A fiat money is a medium of exchange composed of some intrinsically valueless substance which the issuer does not promise to redeem in a commodity or a fiduciary money.
Because a fiat money has no direct legal connection to a commodity money (in terms of redemption) and, therefore, no real economic cost to its production, the supply of a fiat money can never be self-limiting; and the value of a fiat money is always largely a matter of public confidence in the economic or political stability of the issuer.
Historically every major fiat money have self-destructed in what is popularly called “hyperinflation” (that is, extreme decreases in purchasing-power) caused by either unlimited increases in the supply of that fiat money by the issuer or accelerating loss of public confidence in the continued value of the money or the economic or political fortunes of its issuer, or both.

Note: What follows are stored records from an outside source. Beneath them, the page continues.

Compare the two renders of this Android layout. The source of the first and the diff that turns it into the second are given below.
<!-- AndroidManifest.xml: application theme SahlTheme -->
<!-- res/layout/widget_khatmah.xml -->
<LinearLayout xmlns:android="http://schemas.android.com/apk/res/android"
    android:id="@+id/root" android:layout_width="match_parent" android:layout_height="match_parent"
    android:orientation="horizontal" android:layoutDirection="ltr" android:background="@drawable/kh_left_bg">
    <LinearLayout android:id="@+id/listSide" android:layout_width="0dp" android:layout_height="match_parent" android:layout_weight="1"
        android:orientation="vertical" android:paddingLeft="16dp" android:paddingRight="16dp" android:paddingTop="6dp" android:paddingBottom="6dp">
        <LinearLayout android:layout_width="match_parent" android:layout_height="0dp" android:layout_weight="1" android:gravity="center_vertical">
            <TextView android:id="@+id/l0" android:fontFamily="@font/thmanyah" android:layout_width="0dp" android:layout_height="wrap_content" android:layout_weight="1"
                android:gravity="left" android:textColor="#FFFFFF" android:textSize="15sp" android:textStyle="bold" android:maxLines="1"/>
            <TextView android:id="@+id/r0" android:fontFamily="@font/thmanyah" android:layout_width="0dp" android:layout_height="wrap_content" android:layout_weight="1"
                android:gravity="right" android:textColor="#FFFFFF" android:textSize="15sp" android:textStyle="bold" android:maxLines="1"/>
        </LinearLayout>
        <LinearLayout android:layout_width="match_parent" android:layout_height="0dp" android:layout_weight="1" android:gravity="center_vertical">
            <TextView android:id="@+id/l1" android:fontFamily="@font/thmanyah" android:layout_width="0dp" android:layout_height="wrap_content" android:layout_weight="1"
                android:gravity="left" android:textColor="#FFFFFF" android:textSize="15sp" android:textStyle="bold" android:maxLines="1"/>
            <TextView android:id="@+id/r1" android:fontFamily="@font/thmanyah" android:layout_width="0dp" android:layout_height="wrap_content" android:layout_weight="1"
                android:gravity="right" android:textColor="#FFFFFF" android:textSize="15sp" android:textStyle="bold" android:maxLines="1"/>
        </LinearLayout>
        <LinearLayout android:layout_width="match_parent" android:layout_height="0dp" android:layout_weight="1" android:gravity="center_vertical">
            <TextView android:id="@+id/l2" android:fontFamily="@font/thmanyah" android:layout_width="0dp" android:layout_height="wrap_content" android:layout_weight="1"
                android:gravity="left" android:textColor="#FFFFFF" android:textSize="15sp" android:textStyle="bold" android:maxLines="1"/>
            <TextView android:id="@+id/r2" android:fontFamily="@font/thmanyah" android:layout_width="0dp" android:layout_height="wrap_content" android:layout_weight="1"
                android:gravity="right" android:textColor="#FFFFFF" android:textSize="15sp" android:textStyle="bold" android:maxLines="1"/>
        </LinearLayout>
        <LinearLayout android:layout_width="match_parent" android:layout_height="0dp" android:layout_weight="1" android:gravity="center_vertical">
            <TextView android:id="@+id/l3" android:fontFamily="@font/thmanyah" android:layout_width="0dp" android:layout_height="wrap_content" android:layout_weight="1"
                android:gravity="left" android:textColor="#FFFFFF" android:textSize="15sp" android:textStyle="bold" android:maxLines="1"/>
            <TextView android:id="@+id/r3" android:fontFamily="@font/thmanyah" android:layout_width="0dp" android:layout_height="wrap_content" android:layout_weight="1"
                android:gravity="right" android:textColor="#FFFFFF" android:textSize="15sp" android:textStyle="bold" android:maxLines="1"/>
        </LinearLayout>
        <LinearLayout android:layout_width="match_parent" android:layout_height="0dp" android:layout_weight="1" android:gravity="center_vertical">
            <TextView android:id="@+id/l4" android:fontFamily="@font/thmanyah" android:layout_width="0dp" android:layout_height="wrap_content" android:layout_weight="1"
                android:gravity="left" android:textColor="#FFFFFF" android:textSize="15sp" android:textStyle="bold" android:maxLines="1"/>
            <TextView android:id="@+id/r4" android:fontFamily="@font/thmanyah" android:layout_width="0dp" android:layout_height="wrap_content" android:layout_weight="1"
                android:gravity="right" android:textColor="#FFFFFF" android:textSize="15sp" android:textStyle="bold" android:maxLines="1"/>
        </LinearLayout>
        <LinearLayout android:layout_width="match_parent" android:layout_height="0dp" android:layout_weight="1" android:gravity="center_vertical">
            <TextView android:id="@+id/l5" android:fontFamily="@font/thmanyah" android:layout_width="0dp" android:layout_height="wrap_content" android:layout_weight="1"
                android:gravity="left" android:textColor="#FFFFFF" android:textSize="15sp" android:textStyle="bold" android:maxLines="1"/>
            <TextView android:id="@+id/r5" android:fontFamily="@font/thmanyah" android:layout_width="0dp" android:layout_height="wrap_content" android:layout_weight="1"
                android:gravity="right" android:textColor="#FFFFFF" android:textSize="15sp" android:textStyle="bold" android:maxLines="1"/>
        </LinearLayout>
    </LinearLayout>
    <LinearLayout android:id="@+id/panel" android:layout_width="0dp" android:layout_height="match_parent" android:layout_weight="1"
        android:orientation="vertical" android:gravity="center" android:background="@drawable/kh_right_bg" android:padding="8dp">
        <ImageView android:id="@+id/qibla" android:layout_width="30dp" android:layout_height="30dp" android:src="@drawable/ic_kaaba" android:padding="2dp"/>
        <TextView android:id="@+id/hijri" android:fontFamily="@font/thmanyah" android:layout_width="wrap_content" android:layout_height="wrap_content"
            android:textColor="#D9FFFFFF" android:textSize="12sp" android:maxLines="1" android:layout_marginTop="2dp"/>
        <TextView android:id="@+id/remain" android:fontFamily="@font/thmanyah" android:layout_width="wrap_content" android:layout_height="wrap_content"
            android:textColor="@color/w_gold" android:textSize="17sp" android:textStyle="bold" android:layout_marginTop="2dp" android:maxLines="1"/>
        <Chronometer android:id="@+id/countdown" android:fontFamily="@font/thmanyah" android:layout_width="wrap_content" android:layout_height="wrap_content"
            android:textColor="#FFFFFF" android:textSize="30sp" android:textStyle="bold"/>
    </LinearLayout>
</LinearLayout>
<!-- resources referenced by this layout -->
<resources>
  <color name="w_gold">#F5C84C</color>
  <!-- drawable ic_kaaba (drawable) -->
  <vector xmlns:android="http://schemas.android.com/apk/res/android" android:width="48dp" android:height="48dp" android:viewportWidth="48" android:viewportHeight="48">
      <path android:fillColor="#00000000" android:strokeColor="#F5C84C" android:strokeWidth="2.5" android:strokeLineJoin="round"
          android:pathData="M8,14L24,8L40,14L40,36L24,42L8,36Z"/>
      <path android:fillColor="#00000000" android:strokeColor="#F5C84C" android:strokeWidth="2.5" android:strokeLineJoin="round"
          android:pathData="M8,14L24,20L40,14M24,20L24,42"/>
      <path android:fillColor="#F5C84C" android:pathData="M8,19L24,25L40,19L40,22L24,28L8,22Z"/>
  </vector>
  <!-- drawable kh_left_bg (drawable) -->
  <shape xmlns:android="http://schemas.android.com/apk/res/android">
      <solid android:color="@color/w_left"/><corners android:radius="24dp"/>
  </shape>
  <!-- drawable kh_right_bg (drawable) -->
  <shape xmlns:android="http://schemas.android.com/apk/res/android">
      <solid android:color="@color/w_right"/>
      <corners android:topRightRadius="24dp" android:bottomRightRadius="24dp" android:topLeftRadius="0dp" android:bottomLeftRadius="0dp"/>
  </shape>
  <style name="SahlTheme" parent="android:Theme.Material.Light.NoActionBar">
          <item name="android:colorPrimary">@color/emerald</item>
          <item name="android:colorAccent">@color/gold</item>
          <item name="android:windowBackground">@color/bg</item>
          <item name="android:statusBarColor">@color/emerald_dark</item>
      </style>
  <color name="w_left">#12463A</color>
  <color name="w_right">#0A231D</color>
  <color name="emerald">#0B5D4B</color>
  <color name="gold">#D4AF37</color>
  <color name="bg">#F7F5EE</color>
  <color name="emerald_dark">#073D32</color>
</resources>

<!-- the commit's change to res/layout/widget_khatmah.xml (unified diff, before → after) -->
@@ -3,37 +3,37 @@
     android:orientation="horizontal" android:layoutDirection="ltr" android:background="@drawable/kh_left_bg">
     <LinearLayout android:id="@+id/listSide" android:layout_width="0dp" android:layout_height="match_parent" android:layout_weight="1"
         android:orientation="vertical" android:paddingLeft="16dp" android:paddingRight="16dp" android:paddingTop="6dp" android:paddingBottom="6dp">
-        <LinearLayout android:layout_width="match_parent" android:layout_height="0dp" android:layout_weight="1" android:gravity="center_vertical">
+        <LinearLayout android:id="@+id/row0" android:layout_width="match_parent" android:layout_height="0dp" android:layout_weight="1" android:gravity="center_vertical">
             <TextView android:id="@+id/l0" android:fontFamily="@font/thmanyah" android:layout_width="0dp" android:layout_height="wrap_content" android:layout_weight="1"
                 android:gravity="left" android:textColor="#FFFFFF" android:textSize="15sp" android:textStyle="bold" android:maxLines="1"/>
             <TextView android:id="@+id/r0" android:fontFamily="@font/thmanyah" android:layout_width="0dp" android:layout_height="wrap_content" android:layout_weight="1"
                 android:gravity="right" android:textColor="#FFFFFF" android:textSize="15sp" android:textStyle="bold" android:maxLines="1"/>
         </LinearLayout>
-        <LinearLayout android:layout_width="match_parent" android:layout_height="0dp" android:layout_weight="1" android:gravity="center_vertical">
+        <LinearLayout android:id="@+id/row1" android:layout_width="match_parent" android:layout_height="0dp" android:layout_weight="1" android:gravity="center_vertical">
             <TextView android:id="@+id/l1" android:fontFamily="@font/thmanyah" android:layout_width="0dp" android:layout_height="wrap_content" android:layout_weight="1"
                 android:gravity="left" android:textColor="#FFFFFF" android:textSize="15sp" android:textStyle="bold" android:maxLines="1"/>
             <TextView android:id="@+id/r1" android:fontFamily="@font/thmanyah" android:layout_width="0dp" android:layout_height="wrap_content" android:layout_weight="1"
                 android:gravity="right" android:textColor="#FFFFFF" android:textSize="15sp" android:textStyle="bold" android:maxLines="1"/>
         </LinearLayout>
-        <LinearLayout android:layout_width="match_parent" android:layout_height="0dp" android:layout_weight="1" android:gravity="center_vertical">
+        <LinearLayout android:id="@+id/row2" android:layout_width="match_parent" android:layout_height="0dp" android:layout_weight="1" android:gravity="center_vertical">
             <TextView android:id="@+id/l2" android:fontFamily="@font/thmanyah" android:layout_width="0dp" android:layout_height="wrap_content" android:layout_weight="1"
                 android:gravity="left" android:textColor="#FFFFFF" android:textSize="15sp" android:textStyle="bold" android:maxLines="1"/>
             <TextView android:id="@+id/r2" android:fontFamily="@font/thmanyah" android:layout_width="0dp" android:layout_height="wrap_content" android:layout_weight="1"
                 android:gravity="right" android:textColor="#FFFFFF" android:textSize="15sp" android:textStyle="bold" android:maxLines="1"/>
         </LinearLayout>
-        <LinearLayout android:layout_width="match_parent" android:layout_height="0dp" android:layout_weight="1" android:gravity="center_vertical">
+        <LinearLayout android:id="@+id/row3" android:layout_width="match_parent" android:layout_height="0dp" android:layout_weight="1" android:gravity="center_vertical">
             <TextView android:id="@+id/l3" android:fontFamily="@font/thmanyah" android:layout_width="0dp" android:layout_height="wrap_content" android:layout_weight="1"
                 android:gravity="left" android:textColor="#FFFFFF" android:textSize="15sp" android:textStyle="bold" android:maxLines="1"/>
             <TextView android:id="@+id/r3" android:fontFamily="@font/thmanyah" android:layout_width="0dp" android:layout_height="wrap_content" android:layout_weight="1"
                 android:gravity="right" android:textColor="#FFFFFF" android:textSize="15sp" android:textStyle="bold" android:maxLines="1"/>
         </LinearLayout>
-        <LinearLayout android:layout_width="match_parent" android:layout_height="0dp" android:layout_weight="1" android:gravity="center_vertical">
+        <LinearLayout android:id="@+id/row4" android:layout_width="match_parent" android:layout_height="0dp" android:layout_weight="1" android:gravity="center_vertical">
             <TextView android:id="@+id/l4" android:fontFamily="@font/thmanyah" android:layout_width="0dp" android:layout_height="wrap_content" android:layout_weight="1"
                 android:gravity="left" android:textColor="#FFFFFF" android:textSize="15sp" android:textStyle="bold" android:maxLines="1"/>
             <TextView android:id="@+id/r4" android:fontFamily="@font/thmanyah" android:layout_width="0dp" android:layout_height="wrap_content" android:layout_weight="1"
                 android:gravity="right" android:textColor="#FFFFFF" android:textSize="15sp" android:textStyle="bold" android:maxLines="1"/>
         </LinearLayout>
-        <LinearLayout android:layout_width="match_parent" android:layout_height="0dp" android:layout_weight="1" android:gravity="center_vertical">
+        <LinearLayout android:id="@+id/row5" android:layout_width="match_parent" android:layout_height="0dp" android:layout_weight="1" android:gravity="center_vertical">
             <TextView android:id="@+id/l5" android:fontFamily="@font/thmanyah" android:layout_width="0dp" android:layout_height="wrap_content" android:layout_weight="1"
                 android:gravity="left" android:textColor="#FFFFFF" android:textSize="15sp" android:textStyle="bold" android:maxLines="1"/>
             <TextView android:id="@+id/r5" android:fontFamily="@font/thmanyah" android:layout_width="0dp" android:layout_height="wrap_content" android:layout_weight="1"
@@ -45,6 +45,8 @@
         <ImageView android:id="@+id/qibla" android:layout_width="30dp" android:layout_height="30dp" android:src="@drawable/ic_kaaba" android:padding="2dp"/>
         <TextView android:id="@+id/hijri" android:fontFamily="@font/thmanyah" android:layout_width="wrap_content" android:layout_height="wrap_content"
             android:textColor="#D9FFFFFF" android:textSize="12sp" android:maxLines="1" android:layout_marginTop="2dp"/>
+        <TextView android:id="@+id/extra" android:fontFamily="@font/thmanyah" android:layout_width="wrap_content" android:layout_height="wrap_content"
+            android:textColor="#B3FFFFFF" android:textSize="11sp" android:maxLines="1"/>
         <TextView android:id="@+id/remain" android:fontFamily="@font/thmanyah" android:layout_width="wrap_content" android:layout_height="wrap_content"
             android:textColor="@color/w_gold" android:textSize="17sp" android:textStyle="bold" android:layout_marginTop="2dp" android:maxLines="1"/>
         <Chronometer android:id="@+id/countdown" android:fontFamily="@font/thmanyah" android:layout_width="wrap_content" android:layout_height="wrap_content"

The theory and history of fiduciary money (which is also largely the theory and history of banking) must always focus on the ever-present problem of redemption. Emphasis on the noun “problem” is warranted, because a fiduciary money is, by definition, a promise to pay the real, commodity money of the country.
A piece of commodity money – typically, a silver or gold coin – is itself payment because it contains a fixed weight of precious metal. But a unit of fiduciary money – typically, a bank or government-treasury note – is only a contingent and uncertain payment that depends upon the ability or the willingness of the issuer to redeem. And there always exists a temptation for issuers to renege on their promises to redeem.
Thus, fiduciary money always threatens to become fraudulent money. Not surprisingly, therefore, the history of fiduciary money has been more or less the history of monetary fraud, both economic and political.
Also, the danger of fraud in the issuance of fiduciary money becomes particularly acute in the case of modern “fractional-reserve banking”.
Under fractional-reserve banking, the bank always issues more units of fiduciary money, supposedly “payable on demand”, than it has units of commodity money available for redemption, counting on the unlikelihood that the majority of its customers will ever seek redemption at one time. Thus, modern fractional-reserve banking is inherently fraudulent, because:
For the bank simultaneously to fulfill all its promises to redeem its outstanding notes “on demand” is impossible.
The bank’s managers know that complete redemption “on demand” is impossible, and therefore that the bank’s promises to pay are false. And,
The bank’s customers, by and large, are ignorant of how the fractional-reserve scheme works, and the dangers it poses to them.
So I believe it is doomed to fail just like every other time…
What is the solution? To store your wealth in something that is not being rapidly devalued, such as gold or silver.